I’m back from the most recent blogging hiatus with a LeBron rant. If you’ve been around since the beginning, this may seem like Deja vu. Just a month after the “Decision” in 2010, I came to the conclusion that I had no good reason to hate on LeBron James. Almost two years later, I still haven’t found a legitimate reason to hate him. And people think I’m CRAZY!
Now I don’t get into this often. I’m not a big enough fanatic that I’ll go to bat for James every time I hear someone hating. But on my first night back at the rec reffing summer league hoops, my co-official and I got heated over his hatred for LeBron. In fact, I didn’t realize how adamantly I supported ‘Bron until I was vehemently defending him against my friend’s argument.
His argument: LeBron can’t close games. Now this is most certainly the most popular argument James, albiet a fairly inaccurate one. If you want to argue that LeBron can’t close in the NBA Finals, I will nod in agreement. The memory of LeBron’s most recent Finals performance is hard to recall, simply because LeBron was nowhere to be found when it mattered most. However at every other level, and in every other phase of the NBA season and playoffs, LeBron has single-handedly closed out games. Sure he has missed some game-winning shots. At times, he probably shouldn’t have deferred to guys like Udonis Haslem and Eddie House. He should have kept the ball in his own hands. Enough said.
And if you want to knock the guy for failing to win a title in his first eight seasons, just keep in mind that those eight titles were shared between first-ballot hall-of-famers named Duncan, Bryant, O’Neal, Pierce and Nowitzki (all who can be argued as one of the greatest ever at their given position).
In addition to knocking his late game performances through his first eight seasons, the other reason most give for hating LeBron revolves around him leaving Cleveland. Now while nearly everyone can understand his decision to relocate from balmy Cleveland, Ohio to South Beach, many had a serious problem with how he went about it. The “Decision” was an awful decision, and still couldn’t hold a flame to the dispicable display the big three put on in the Miami Heat pep rally where James proclaimed that they would win “Not two, not three, not four, not five, not six, not seven” NBA championships.
I’ll admit, this rubbed me the wrong way. When an athlete is as naturally gifted as James, I expect humility. LeBron James isn’t an arrogant a-hole. I think if you asked him today, he would probably tell you that he got a little over-excited, and he’d gladly eat those words in a heartbeat (a feeling I know all too well).
For the haters, the 2010-2011 season couldn’t have gone any better. The Miami Three took forever to find their groove, struggling mightily through the first half of the regular season. Then, even after getting their act together in the post-season, they were bounced from the finals by Dirk and the Dallas Mavericks. Could it really get any sweeter?

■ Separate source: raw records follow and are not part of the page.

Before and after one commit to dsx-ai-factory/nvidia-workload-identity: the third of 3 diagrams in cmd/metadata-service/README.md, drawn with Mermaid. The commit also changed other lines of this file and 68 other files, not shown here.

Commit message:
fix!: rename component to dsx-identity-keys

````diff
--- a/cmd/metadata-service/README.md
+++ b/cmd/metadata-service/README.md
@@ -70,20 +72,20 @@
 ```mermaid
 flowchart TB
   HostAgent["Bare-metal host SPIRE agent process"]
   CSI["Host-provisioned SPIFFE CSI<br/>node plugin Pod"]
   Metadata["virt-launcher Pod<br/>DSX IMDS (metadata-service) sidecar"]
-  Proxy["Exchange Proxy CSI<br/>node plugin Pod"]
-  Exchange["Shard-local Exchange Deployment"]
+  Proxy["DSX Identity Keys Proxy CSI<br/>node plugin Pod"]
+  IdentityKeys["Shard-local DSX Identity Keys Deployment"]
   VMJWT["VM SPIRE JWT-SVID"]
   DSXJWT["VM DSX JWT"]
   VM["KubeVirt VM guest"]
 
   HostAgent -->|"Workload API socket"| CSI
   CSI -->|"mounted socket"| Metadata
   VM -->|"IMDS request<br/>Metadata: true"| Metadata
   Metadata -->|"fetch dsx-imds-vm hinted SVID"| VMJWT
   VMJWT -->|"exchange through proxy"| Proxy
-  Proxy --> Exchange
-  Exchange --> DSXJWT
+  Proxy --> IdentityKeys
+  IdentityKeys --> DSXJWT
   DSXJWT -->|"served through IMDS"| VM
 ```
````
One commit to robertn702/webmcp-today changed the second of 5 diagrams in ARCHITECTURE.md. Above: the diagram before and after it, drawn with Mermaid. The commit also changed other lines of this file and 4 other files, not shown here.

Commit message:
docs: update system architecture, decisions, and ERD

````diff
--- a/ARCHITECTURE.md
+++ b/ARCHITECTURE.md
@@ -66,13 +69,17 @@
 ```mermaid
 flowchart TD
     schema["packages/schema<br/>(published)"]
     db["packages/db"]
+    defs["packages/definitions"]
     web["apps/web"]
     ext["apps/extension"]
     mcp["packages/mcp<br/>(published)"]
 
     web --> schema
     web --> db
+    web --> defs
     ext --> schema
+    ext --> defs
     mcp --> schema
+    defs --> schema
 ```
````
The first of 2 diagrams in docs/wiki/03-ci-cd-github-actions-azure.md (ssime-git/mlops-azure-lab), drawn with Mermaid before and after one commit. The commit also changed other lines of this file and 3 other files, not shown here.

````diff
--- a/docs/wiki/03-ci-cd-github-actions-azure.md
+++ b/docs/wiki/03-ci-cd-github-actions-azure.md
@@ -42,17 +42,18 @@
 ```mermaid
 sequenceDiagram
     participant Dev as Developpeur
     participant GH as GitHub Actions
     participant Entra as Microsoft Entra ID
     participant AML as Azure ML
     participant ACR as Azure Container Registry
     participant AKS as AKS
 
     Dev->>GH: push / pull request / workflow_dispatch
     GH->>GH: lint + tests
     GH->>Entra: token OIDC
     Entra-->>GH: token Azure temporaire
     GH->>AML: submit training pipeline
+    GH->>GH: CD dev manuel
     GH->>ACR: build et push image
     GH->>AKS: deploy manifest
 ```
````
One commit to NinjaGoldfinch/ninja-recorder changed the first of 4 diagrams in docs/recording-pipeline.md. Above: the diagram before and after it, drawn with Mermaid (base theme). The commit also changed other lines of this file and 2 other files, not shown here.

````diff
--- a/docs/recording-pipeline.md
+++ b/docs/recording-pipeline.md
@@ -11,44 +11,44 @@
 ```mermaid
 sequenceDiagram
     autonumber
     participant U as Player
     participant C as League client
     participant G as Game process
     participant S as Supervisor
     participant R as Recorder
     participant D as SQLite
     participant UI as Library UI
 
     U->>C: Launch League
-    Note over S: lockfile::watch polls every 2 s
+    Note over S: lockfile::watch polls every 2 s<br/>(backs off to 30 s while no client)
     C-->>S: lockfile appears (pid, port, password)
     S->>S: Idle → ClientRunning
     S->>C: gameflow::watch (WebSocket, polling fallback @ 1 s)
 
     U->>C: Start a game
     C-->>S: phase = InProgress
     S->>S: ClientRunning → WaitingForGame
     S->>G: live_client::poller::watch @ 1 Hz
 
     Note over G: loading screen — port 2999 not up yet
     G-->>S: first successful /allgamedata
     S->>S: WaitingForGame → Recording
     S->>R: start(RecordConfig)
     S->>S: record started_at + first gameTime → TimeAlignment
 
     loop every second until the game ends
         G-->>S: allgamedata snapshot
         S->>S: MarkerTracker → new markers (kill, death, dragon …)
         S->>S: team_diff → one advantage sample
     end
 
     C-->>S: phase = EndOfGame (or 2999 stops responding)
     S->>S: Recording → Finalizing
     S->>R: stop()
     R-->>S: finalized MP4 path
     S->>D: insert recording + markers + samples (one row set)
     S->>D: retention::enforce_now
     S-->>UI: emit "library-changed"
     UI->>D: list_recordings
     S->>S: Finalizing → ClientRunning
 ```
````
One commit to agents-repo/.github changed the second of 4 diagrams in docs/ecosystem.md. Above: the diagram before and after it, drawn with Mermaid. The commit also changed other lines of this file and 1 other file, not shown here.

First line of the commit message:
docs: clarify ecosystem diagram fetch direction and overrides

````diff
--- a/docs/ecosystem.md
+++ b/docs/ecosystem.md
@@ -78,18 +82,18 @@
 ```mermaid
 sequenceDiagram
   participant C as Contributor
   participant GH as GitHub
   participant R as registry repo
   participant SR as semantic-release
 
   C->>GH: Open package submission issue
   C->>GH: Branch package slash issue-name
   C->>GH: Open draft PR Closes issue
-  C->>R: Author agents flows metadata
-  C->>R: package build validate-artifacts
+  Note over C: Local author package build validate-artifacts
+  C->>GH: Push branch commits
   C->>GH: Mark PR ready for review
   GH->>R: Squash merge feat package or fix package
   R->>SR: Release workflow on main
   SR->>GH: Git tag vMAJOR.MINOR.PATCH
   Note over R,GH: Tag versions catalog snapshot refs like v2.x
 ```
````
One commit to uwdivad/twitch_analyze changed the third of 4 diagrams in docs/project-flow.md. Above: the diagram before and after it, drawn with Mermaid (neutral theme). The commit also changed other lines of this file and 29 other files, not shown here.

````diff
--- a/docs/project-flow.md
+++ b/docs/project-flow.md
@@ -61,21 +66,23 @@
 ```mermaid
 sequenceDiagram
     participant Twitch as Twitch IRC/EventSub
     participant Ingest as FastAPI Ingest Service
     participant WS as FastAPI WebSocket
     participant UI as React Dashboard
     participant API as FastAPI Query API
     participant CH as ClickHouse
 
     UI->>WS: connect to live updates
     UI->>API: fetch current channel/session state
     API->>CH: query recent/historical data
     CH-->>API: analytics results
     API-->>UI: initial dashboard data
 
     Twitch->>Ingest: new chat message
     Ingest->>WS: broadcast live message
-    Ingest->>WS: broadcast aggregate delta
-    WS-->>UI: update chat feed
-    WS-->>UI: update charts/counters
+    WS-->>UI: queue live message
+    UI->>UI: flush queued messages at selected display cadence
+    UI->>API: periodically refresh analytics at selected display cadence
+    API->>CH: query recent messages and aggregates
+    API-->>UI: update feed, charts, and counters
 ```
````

There’s a chance. Tonight LeBron faces his career’s most defining moment. Facing elimination in Game 6 of the Eastern Conference Finals, we all get to see if LeBron can close. The best part is, if he does close, we get to see his next defining moment just two nights later.
Long story short. I want LeBron to win. I want everyone’s argument against him to become moot. I want people to accept that he will likely go down as the greatest to ever play the game. I’m a sports romantic, and the nine-year NBA saga that LeBron has led us through is a script even Shakespeare couldn’t write.
Now if you weren’t already JACKED for tonight’s game, this video will take care of that.